> [Problem description] In the entries that follow, the first line to write out is the one containing "after each move", and the last is the one containing "Create if/else conditions". Reproduce that stretch exactly, with nothing before or after it.

(Before-and-after change records)
=== Section Start ===

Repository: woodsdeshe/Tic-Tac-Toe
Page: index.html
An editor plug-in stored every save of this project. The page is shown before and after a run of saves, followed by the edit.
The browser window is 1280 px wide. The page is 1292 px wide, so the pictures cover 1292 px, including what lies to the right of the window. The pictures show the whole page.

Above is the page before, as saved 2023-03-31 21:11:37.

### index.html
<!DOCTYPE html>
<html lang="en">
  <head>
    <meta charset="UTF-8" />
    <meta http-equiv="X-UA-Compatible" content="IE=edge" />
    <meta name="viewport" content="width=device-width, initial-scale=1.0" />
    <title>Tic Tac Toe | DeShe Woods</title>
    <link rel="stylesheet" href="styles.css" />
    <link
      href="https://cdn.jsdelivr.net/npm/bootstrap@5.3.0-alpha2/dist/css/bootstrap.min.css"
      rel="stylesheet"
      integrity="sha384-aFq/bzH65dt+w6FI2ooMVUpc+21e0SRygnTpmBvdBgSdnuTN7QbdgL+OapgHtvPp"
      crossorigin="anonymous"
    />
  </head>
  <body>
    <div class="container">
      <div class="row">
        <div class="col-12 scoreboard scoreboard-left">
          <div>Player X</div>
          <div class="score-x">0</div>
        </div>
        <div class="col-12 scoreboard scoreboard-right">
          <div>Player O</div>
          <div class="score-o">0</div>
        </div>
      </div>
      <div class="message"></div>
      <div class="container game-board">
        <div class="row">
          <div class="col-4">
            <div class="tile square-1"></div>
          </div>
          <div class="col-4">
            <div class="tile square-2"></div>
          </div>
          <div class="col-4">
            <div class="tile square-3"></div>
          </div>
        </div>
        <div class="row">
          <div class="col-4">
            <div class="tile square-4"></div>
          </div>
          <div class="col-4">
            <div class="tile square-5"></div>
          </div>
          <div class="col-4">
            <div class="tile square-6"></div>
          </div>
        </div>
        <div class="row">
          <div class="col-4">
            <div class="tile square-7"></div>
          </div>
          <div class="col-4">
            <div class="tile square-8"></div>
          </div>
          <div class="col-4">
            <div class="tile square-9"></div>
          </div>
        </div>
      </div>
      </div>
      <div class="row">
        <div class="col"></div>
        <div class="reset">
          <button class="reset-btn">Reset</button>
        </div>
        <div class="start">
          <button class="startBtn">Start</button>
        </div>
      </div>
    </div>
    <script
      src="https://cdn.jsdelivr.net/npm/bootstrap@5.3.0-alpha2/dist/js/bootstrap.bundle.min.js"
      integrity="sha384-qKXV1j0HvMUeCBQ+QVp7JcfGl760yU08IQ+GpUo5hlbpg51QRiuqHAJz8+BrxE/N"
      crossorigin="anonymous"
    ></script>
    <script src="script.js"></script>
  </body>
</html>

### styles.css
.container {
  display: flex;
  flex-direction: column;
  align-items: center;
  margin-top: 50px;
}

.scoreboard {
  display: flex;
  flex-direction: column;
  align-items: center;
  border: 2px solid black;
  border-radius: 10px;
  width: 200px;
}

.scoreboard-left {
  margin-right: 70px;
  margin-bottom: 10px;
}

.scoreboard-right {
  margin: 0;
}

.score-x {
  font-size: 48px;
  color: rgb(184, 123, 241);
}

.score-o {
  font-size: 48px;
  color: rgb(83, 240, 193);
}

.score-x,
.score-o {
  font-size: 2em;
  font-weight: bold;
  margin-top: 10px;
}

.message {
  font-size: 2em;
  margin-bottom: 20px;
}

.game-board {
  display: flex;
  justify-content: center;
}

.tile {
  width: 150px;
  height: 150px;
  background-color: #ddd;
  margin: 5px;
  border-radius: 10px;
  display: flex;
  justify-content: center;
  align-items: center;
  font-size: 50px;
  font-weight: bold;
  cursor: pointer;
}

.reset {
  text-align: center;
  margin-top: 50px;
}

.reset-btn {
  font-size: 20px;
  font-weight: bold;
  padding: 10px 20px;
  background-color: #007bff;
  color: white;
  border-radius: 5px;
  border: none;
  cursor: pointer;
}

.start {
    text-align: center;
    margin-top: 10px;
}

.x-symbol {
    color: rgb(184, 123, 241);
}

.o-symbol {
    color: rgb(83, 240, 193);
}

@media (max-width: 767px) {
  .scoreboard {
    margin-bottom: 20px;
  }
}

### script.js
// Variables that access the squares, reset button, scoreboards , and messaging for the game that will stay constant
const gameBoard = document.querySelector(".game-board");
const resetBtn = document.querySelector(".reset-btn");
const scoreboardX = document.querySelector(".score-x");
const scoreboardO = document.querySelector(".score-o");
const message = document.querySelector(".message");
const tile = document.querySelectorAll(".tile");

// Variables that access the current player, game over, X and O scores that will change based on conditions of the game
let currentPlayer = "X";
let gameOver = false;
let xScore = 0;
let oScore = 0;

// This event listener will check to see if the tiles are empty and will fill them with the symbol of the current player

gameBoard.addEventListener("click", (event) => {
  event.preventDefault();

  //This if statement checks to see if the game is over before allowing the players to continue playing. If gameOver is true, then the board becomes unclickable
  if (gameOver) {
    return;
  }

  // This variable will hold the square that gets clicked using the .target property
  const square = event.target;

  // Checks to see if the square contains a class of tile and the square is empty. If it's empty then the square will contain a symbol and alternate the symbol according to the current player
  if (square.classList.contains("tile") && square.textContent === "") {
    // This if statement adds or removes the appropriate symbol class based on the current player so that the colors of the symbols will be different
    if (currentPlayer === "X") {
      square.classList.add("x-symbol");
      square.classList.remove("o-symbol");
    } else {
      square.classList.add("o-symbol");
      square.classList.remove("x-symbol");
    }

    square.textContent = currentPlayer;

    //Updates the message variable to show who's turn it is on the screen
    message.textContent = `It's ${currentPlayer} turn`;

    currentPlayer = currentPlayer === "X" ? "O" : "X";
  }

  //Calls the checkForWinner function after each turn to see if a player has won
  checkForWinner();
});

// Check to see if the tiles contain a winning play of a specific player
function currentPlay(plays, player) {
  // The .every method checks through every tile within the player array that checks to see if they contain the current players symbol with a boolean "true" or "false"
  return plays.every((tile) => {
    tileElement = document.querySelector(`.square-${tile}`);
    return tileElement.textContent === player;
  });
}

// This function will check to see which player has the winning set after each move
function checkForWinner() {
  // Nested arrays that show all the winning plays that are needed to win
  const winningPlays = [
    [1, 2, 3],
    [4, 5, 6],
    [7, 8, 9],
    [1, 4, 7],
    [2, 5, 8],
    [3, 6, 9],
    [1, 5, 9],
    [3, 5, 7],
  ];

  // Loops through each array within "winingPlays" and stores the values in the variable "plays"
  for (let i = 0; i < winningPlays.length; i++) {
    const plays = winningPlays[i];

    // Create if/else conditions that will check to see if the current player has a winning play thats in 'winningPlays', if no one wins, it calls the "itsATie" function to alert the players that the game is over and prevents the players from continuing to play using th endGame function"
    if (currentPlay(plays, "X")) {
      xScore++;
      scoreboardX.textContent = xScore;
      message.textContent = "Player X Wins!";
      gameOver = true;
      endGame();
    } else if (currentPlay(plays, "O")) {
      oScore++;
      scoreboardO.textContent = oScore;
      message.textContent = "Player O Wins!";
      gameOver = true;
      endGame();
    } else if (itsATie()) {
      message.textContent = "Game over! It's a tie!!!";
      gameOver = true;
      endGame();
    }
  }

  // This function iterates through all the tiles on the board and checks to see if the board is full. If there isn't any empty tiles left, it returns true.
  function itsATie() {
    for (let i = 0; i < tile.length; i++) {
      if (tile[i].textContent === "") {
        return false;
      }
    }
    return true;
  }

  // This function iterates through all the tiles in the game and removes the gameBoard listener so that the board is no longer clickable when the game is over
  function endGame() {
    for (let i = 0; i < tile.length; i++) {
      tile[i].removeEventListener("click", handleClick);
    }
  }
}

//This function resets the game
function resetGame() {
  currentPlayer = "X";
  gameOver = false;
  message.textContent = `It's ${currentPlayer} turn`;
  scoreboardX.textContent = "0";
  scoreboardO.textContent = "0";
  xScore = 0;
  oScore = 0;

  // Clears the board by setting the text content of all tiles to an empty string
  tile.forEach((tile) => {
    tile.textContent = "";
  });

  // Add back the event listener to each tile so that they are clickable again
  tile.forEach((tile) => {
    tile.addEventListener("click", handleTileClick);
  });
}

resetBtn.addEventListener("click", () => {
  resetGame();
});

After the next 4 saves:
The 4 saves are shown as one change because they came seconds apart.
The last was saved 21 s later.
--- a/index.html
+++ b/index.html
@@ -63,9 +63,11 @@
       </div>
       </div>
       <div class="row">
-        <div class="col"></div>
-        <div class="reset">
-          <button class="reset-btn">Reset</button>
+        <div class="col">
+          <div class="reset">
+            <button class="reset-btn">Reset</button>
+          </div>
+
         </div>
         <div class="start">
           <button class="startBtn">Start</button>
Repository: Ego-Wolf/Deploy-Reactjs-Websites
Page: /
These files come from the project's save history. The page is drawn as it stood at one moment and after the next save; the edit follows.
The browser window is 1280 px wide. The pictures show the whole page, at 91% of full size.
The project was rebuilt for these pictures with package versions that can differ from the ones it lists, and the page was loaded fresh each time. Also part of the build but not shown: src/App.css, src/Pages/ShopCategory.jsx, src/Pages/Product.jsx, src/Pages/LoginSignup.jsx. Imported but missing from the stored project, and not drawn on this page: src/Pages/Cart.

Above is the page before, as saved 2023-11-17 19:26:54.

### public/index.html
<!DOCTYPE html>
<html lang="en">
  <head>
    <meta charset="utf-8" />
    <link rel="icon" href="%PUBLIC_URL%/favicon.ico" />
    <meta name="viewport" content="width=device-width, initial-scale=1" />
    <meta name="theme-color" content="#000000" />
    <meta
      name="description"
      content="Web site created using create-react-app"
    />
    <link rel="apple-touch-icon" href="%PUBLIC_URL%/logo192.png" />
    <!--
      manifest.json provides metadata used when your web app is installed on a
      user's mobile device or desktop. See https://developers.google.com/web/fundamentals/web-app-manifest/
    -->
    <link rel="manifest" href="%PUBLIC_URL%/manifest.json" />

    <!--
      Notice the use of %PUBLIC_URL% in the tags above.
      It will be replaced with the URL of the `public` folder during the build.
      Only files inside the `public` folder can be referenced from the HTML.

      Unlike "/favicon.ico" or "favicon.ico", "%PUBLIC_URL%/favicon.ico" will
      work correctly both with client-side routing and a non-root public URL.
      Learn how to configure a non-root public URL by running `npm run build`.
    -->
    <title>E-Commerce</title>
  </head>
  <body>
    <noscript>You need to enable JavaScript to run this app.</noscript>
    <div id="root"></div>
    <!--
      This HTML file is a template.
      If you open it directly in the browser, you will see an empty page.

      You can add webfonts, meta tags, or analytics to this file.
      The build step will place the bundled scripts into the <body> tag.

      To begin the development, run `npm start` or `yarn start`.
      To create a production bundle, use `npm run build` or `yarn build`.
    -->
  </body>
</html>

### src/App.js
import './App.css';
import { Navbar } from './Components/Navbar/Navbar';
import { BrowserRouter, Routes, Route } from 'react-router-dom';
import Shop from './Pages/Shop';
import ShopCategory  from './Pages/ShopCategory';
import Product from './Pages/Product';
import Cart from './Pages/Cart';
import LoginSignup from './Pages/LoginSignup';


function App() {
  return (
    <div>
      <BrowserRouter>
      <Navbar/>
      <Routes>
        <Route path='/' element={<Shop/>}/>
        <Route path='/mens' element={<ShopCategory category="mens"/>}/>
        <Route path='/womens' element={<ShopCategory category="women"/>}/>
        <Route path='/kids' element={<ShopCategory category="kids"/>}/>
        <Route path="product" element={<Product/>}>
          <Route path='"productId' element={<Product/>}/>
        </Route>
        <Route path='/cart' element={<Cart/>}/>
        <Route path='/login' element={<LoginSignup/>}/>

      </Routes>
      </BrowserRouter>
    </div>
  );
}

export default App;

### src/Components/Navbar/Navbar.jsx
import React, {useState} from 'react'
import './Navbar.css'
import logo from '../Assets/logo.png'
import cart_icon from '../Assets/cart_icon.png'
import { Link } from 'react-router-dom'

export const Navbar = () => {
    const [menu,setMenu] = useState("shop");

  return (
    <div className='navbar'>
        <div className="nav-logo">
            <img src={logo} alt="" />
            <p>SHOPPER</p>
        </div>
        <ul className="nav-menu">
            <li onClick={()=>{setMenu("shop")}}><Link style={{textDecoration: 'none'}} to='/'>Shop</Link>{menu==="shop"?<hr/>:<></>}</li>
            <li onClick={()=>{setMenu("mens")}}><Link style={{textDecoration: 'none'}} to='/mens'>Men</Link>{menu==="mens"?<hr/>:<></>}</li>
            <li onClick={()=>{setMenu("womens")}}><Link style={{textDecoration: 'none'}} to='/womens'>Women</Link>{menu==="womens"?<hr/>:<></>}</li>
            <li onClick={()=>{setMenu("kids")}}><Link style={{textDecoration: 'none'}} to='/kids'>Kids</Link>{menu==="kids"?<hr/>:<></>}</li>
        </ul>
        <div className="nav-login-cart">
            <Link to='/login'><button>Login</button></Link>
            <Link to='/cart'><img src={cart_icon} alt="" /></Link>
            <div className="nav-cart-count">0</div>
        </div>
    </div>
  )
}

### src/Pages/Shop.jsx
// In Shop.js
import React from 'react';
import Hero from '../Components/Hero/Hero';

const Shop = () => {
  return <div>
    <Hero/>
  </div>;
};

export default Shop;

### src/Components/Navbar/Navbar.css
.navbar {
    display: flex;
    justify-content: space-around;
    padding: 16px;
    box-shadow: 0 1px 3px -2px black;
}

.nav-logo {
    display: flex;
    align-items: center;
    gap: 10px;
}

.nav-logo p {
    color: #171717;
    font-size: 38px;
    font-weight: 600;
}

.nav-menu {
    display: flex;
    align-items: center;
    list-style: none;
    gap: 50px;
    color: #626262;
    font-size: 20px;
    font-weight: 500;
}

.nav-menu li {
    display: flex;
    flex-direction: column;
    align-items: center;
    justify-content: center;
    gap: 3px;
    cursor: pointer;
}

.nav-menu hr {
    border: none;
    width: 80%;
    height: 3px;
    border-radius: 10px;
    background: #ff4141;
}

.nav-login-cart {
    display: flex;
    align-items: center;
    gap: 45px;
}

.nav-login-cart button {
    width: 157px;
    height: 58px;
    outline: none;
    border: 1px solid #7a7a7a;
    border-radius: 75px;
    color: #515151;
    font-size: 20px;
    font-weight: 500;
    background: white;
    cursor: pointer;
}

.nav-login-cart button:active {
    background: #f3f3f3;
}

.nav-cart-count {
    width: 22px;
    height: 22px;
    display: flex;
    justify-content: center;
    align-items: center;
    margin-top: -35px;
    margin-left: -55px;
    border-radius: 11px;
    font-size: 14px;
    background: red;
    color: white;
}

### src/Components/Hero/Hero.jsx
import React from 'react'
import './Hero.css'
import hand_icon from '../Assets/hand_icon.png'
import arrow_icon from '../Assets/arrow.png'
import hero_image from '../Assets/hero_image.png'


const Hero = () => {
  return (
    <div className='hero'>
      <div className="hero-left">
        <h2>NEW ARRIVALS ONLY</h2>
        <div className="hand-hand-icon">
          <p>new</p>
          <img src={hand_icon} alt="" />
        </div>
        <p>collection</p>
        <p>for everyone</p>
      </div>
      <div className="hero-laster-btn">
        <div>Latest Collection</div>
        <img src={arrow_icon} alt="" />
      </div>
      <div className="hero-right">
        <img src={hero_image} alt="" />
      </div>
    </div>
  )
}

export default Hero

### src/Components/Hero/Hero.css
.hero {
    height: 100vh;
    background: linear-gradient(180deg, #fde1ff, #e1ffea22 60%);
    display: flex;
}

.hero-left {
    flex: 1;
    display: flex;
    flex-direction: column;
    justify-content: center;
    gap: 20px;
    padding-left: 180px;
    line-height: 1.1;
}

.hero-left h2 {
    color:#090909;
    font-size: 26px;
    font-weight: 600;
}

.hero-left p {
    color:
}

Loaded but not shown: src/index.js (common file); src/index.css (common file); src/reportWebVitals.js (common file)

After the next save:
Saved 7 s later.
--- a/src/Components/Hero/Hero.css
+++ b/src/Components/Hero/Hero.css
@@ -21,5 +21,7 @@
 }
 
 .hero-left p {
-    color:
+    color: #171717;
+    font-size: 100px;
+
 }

=== Section End ===

> [Answer space]
// This function will check to see which player has the winning set after each move
function checkForWinner() {
  // Nested arrays that show all the winning plays that are needed to win
  const winningPlays = [
    [1, 2, 3],
    [4, 5, 6],
    [7, 8, 9],
    [1, 4, 7],
    [2, 5, 8],
    [3, 6, 9],
    [1, 5, 9],
    [3, 5, 7],
  ];

  // Loops through each array within "winingPlays" and stores the values in the variable "plays"
  for (let i = 0; i < winningPlays.length; i++) {
    const plays = winningPlays[i];

    // Create if/else conditions that will check to see if the current player has a winning play thats in 'winningPlays', if no one wins, it calls the "itsATie" function to alert the players that the game is over and prevents the players from continuing to play using th endGame function"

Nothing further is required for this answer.